Start of Entries provided

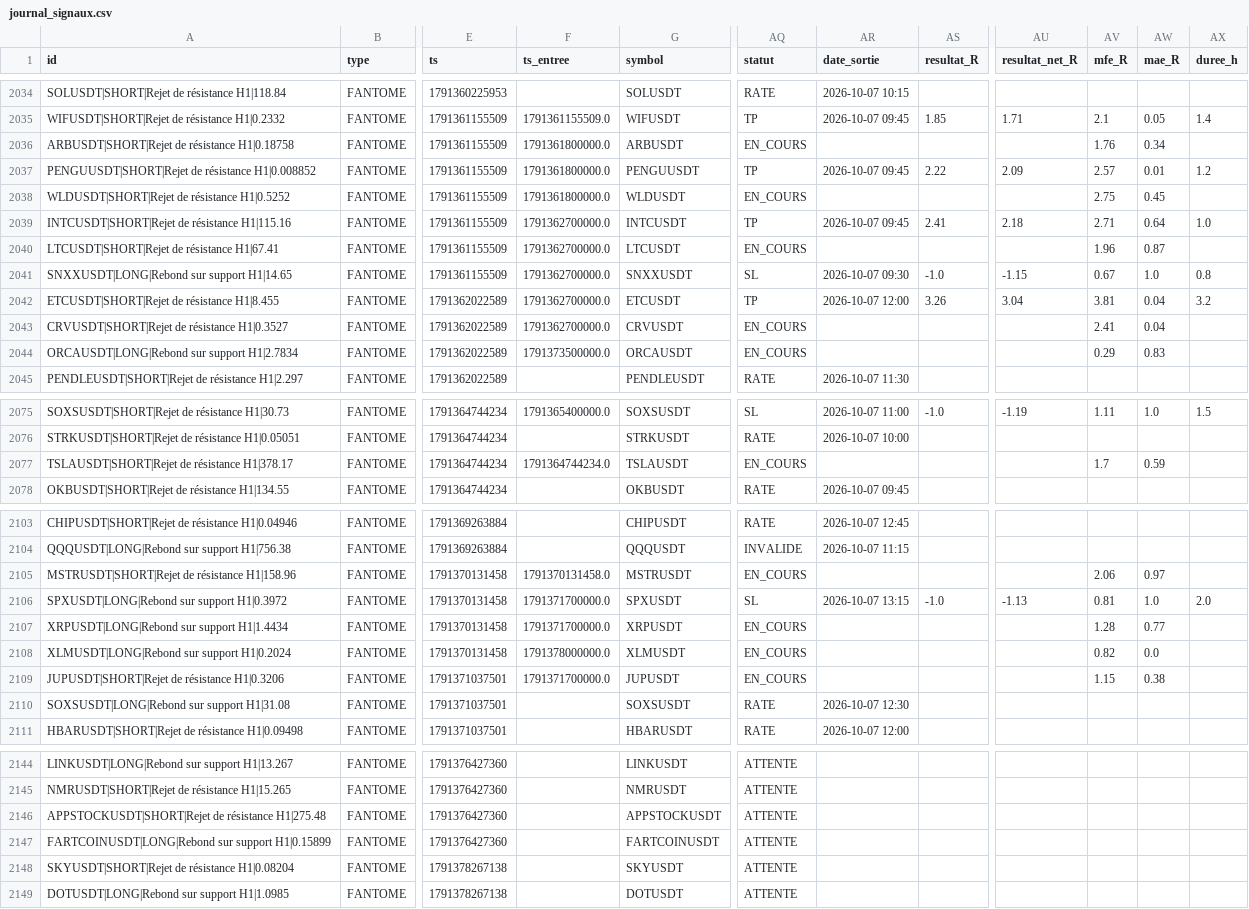
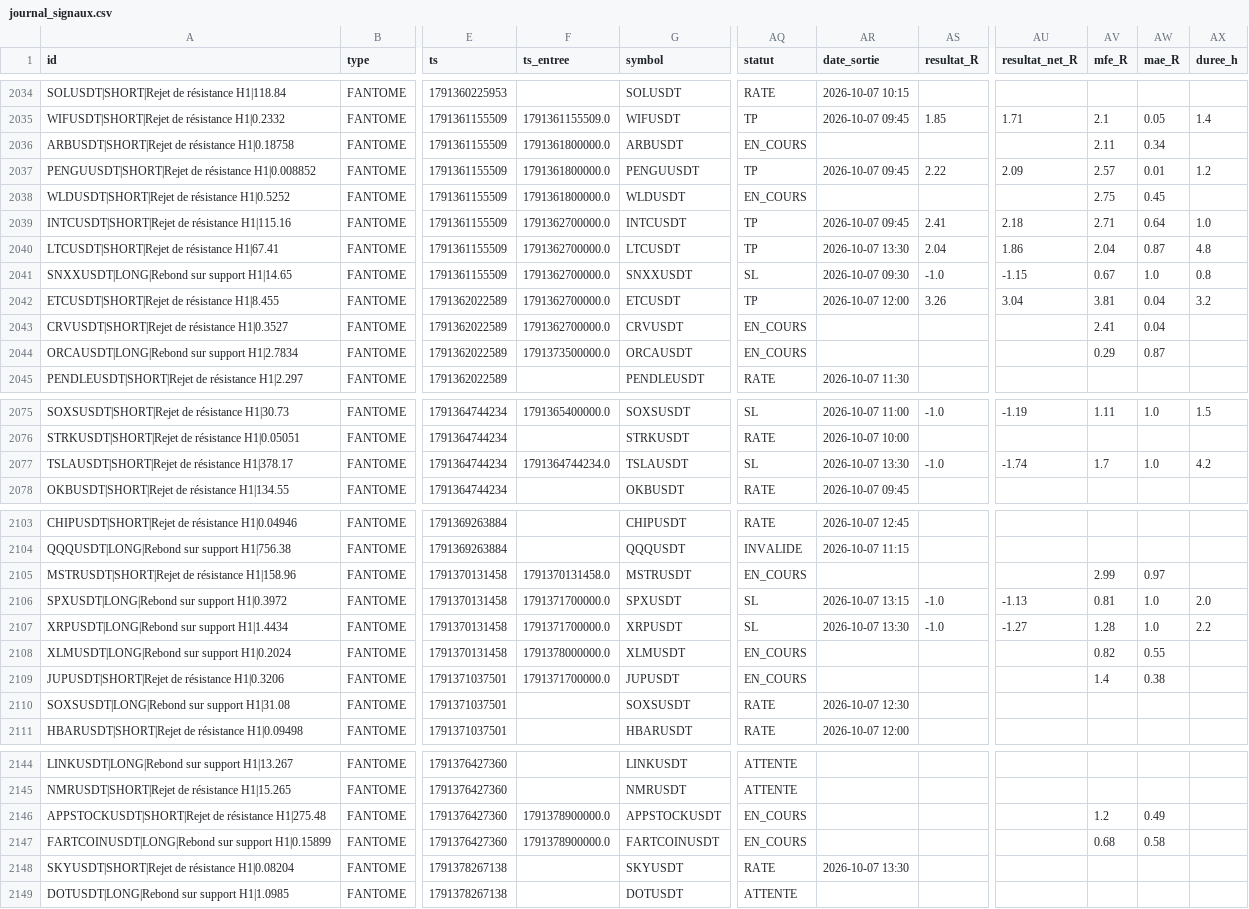
Before and after one commit to fraispropr-ship-it/crypto-pepite, a CSV file: journal_signaux.csv, drawn as a sheet; only a part is shown, gaps mark what is left out; the diff covers the shown part only; the diff names each change by its address in the sheet, - before the commit and + after, or states it on an @@ line.

```diff
--- a/journal_signaux.csv
+++ b/journal_signaux.csv
-AV2036 (mfe_R): 1.76
+AV2036 (mfe_R): 2.11
-AQ2040 (statut): EN_COURS
+AQ2040 (statut): TP
-AR2040 (date_sortie): (empty)
+AR2040 (date_sortie): 2026-10-07 13:30
-AS2040 (resultat_R): (empty)
+AS2040 (resultat_R): 2.04
-AU2040 (resultat_net_R): (empty)
+AU2040 (resultat_net_R): 1.86
-AV2040 (mfe_R): 1.96
+AV2040 (mfe_R): 2.04
-AX2040 (duree_h): (empty)
+AX2040 (duree_h): 4.8
-AW2044 (mae_R): 0.83
+AW2044 (mae_R): 0.87
-AQ2077 (statut): EN_COURS
+AQ2077 (statut): SL
-AR2077 (date_sortie): (empty)
+AR2077 (date_sortie): 2026-10-07 13:30
-AS2077 (resultat_R): (empty)
+AS2077 (resultat_R): -1.0
-AU2077 (resultat_net_R): (empty)
+AU2077 (resultat_net_R): -1.74
-AW2077 (mae_R): 0.59
+AW2077 (mae_R): 1.0
-AX2077 (duree_h): (empty)
+AX2077 (duree_h): 4.2
-AV2105 (mfe_R): 2.06
+AV2105 (mfe_R): 2.99
-AQ2107 (statut): EN_COURS
+AQ2107 (statut): SL
-AR2107 (date_sortie): (empty)
+AR2107 (date_sortie): 2026-10-07 13:30
-AS2107 (resultat_R): (empty)
+AS2107 (resultat_R): -1.0
-AU2107 (resultat_net_R): (empty)
+AU2107 (resultat_net_R): -1.27
-AW2107 (mae_R): 0.77
+AW2107 (mae_R): 1.0
-AX2107 (duree_h): (empty)
+AX2107 (duree_h): 2.2
-AW2108 (mae_R): 0.0
+AW2108 (mae_R): 0.55
-AV2109 (mfe_R): 1.15
+AV2109 (mfe_R): 1.4
-F2146:F2147 (ts_entree): (empty)
+F2146:F2147 (ts_entree): 1791378900000.0
-AQ2146:AQ2147 (statut): ATTENTE
+AQ2146:AQ2147 (statut): EN_COURS
-AV2146 (mfe_R): (empty)
+AV2146 (mfe_R): 1.2
-AW2146 (mae_R): (empty)
+AW2146 (mae_R): 0.49
-AV2147 (mfe_R): (empty)
+AV2147 (mfe_R): 0.68
-AW2147 (mae_R): (empty)
+AW2147 (mae_R): 0.58
-AQ2148 (statut): ATTENTE
+AQ2148 (statut): RATE
-AR2148 (date_sortie): (empty)
+AR2148 (date_sortie): 2026-10-07 13:30
```
Also changed, not shown: 1 added row and 42 edited cells elsewhere in this file, 1 other file.
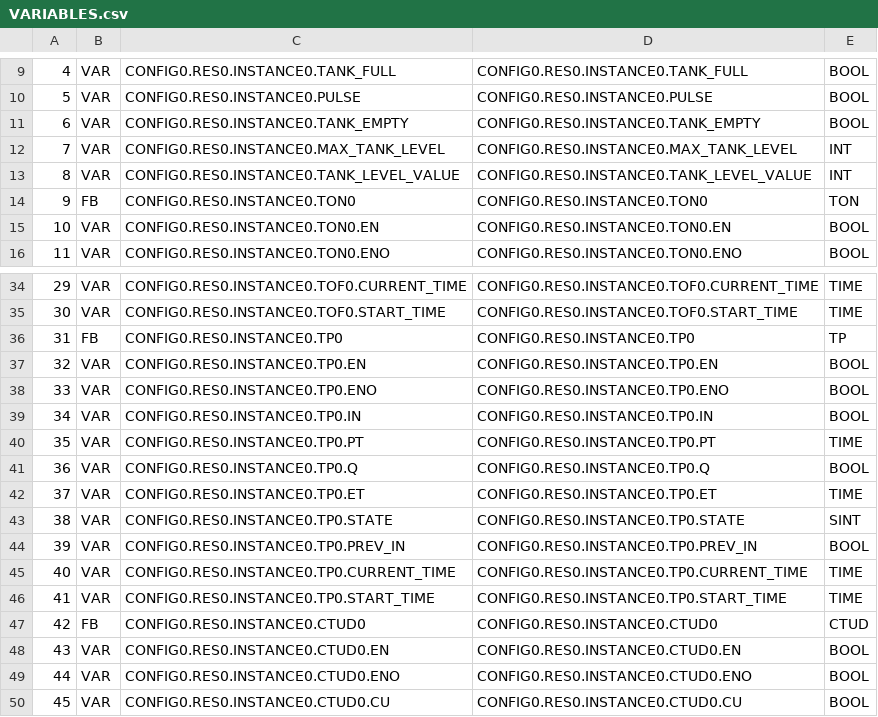
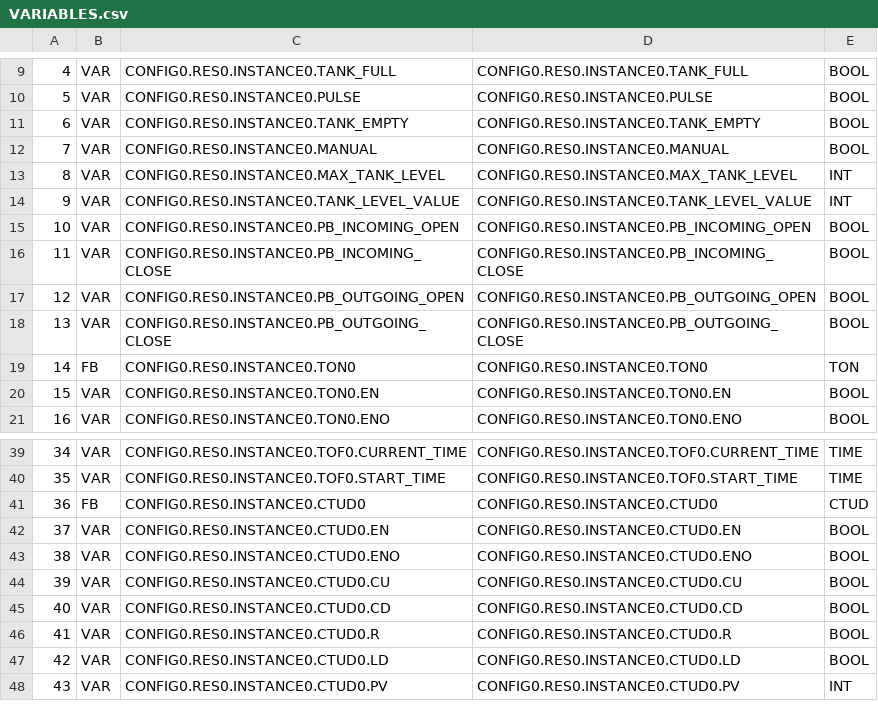
Before and after one commit to charliehernandez97/WaterIrrigation, a CSV file: PLC/build/VARIABLES.csv, drawn as a sheet; only a part is shown, gaps mark what is left out; the shorter side is filled out with more unchanged rows; removed rows and columns are numbered as before the commit, all else as after; the diff names each change by its address in the sheet, - before the commit and + after, or states it on an @@ line.

```diff
--- a/PLC/build/VARIABLES.csv
+++ b/PLC/build/VARIABLES.csv
+row 12: 7 | VAR | CONFIG0.RES0.INSTANCE0.MANUAL | CONFIG0.RES0.INSTANCE0.MANUAL | BOOL
@@ column A renumbered between rows 13 and 75 @@
+row 15: 10 | VAR | CONFIG0.RES0.INSTANCE0.PB_INCOMING_OPEN | CONFIG0.RES0.INSTANCE0.PB_INCOMING_OPEN | BOOL
+row 16: 11 | VAR | CONFIG0.RES0.INSTANCE0.PB_INCOMING_CLOSE | CONFIG0.RES0.INSTANCE0.PB_INCOMING_CLOSE | BOOL
+row 17: 12 | VAR | CONFIG0.RES0.INSTANCE0.PB_OUTGOING_OPEN | CONFIG0.RES0.INSTANCE0.PB_OUTGOING_OPEN | BOOL
+row 18: 13 | VAR | CONFIG0.RES0.INSTANCE0.PB_OUTGOING_CLOSE | CONFIG0.RES0.INSTANCE0.PB_OUTGOING_CLOSE | BOOL
-row 36: 31 | FB | CONFIG0.RES0.INSTANCE0.TP0 | CONFIG0.RES0.INSTANCE0.TP0 | TP
-row 37: 32 | VAR | CONFIG0.RES0.INSTANCE0.TP0.EN | CONFIG0.RES0.INSTANCE0.TP0.EN | BOOL
-row 38: 33 | VAR | CONFIG0.RES0.INSTANCE0.TP0.ENO | CONFIG0.RES0.INSTANCE0.TP0.ENO | BOOL
-row 39: 34 | VAR | CONFIG0.RES0.INSTANCE0.TP0.IN | CONFIG0.RES0.INSTANCE0.TP0.IN | BOOL
-row 40: 35 | VAR | CONFIG0.RES0.INSTANCE0.TP0.PT | CONFIG0.RES0.INSTANCE0.TP0.PT | TIME
-row 41: 36 | VAR | CONFIG0.RES0.INSTANCE0.TP0.Q | CONFIG0.RES0.INSTANCE0.TP0.Q | BOOL
-row 42: 37 | VAR | CONFIG0.RES0.INSTANCE0.TP0.ET | CONFIG0.RES0.INSTANCE0.TP0.ET | TIME
-row 43: 38 | VAR | CONFIG0.RES0.INSTANCE0.TP0.STATE | CONFIG0.RES0.INSTANCE0.TP0.STATE | SINT
-row 44: 39 | VAR | CONFIG0.RES0.INSTANCE0.TP0.PREV_IN | CONFIG0.RES0.INSTANCE0.TP0.PREV_IN | BOOL
-row 45: 40 | VAR | CONFIG0.RES0.INSTANCE0.TP0.CURRENT_TIME | CONFIG0.RES0.INSTANCE0.TP0.CURRENT_TIME | TIME
-row 46: 41 | VAR | CONFIG0.RES0.INSTANCE0.TP0.START_TIME | CONFIG0.RES0.INSTANCE0.TP0.START_TIME | TIME
```
Also changed, not shown: 12 other files.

End of Entries provided

• [Task brief]
The whole listing should be printed again exactly as written, images excluded.

• [Worked solution]
Before and after one commit to fraispropr-ship-it/crypto-pepite, a CSV file: journal_signaux.csv, drawn as a sheet; only a part is shown, gaps mark what is left out; the diff covers the shown part only; the diff names each change by its address in the sheet, - before the commit and + after, or states it on an @@ line.

```diff
--- a/journal_signaux.csv
+++ b/journal_signaux.csv
-AV2036 (mfe_R): 1.76
+AV2036 (mfe_R): 2.11
-AQ2040 (statut): EN_COURS
+AQ2040 (statut): TP
-AR2040 (date_sortie): (empty)
+AR2040 (date_sortie): 2026-10-07 13:30
-AS2040 (resultat_R): (empty)
+AS2040 (resultat_R): 2.04
-AU2040 (resultat_net_R): (empty)
+AU2040 (resultat_net_R): 1.86
-AV2040 (mfe_R): 1.96
+AV2040 (mfe_R): 2.04
-AX2040 (duree_h): (empty)
+AX2040 (duree_h): 4.8
-AW2044 (mae_R): 0.83
+AW2044 (mae_R): 0.87
-AQ2077 (statut): EN_COURS
+AQ2077 (statut): SL
-AR2077 (date_sortie): (empty)
+AR2077 (date_sortie): 2026-10-07 13:30
-AS2077 (resultat_R): (empty)
+AS2077 (resultat_R): -1.0
-AU2077 (resultat_net_R): (empty)
+AU2077 (resultat_net_R): -1.74
-AW2077 (mae_R): 0.59
+AW2077 (mae_R): 1.0
-AX2077 (duree_h): (empty)
+AX2077 (duree_h): 4.2
-AV2105 (mfe_R): 2.06
+AV2105 (mfe_R): 2.99
-AQ2107 (statut): EN_COURS
+AQ2107 (statut): SL
-AR2107 (date_sortie): (empty)
+AR2107 (date_sortie): 2026-10-07 13:30
-AS2107 (resultat_R): (empty)
+AS2107 (resultat_R): -1.0
-AU2107 (resultat_net_R): (empty)
+AU2107 (resultat_net_R): -1.27
-AW2107 (mae_R): 0.77
+AW2107 (mae_R): 1.0
-AX2107 (duree_h): (empty)
+AX2107 (duree_h): 2.2
-AW2108 (mae_R): 0.0
+AW2108 (mae_R): 0.55
-AV2109 (mfe_R): 1.15
+AV2109 (mfe_R): 1.4
-F2146:F2147 (ts_entree): (empty)
+F2146:F2147 (ts_entree): 1791378900000.0
-AQ2146:AQ2147 (statut): ATTENTE
+AQ2146:AQ2147 (statut): EN_COURS
-AV2146 (mfe_R): (empty)
+AV2146 (mfe_R): 1.2
-AW2146 (mae_R): (empty)
+AW2146 (mae_R): 0.49
-AV2147 (mfe_R): (empty)
+AV2147 (mfe_R): 0.68
-AW2147 (mae_R): (empty)
+AW2147 (mae_R): 0.58
-AQ2148 (statut): ATTENTE
+AQ2148 (statut): RATE
-AR2148 (date_sortie): (empty)
+AR2148 (date_sortie): 2026-10-07 13:30
```
Also changed, not shown: 1 added row and 42 edited cells elsewhere in this file, 1 other file.
Before and after one commit to charliehernandez97/WaterIrrigation, a CSV file: PLC/build/VARIABLES.csv, drawn as a sheet; only a part is shown, gaps mark what is left out; the shorter side is filled out with more unchanged rows; removed rows and columns are numbered as before the commit, all else as after; the diff names each change by its address in the sheet, - before the commit and + after, or states it on an @@ line.

```diff
--- a/PLC/build/VARIABLES.csv
+++ b/PLC/build/VARIABLES.csv
+row 12: 7 | VAR | CONFIG0.RES0.INSTANCE0.MANUAL | CONFIG0.RES0.INSTANCE0.MANUAL | BOOL
@@ column A renumbered between rows 13 and 75 @@
+row 15: 10 | VAR | CONFIG0.RES0.INSTANCE0.PB_INCOMING_OPEN | CONFIG0.RES0.INSTANCE0.PB_INCOMING_OPEN | BOOL
+row 16: 11 | VAR | CONFIG0.RES0.INSTANCE0.PB_INCOMING_CLOSE | CONFIG0.RES0.INSTANCE0.PB_INCOMING_CLOSE | BOOL
+row 17: 12 | VAR | CONFIG0.RES0.INSTANCE0.PB_OUTGOING_OPEN | CONFIG0.RES0.INSTANCE0.PB_OUTGOING_OPEN | BOOL
+row 18: 13 | VAR | CONFIG0.RES0.INSTANCE0.PB_OUTGOING_CLOSE | CONFIG0.RES0.INSTANCE0.PB_OUTGOING_CLOSE | BOOL
-row 36: 31 | FB | CONFIG0.RES0.INSTANCE0.TP0 | CONFIG0.RES0.INSTANCE0.TP0 | TP
-row 37: 32 | VAR | CONFIG0.RES0.INSTANCE0.TP0.EN | CONFIG0.RES0.INSTANCE0.TP0.EN | BOOL
-row 38: 33 | VAR | CONFIG0.RES0.INSTANCE0.TP0.ENO | CONFIG0.RES0.INSTANCE0.TP0.ENO | BOOL
-row 39: 34 | VAR | CONFIG0.RES0.INSTANCE0.TP0.IN | CONFIG0.RES0.INSTANCE0.TP0.IN | BOOL
-row 40: 35 | VAR | CONFIG0.RES0.INSTANCE0.TP0.PT | CONFIG0.RES0.INSTANCE0.TP0.PT | TIME
-row 41: 36 | VAR | CONFIG0.RES0.INSTANCE0.TP0.Q | CONFIG0.RES0.INSTANCE0.TP0.Q | BOOL
-row 42: 37 | VAR | CONFIG0.RES0.INSTANCE0.TP0.ET | CONFIG0.RES0.INSTANCE0.TP0.ET | TIME
-row 43: 38 | VAR | CONFIG0.RES0.INSTANCE0.TP0.STATE | CONFIG0.RES0.INSTANCE0.TP0.STATE | SINT
-row 44: 39 | VAR | CONFIG0.RES0.INSTANCE0.TP0.PREV_IN | CONFIG0.RES0.INSTANCE0.TP0.PREV_IN | BOOL
-row 45: 40 | VAR | CONFIG0.RES0.INSTANCE0.TP0.CURRENT_TIME | CONFIG0.RES0.INSTANCE0.TP0.CURRENT_TIME | TIME
-row 46: 41 | VAR | CONFIG0.RES0.INSTANCE0.TP0.START_TIME | CONFIG0.RES0.INSTANCE0.TP0.START_TIME | TIME
```
Also changed, not shown: 12 other files.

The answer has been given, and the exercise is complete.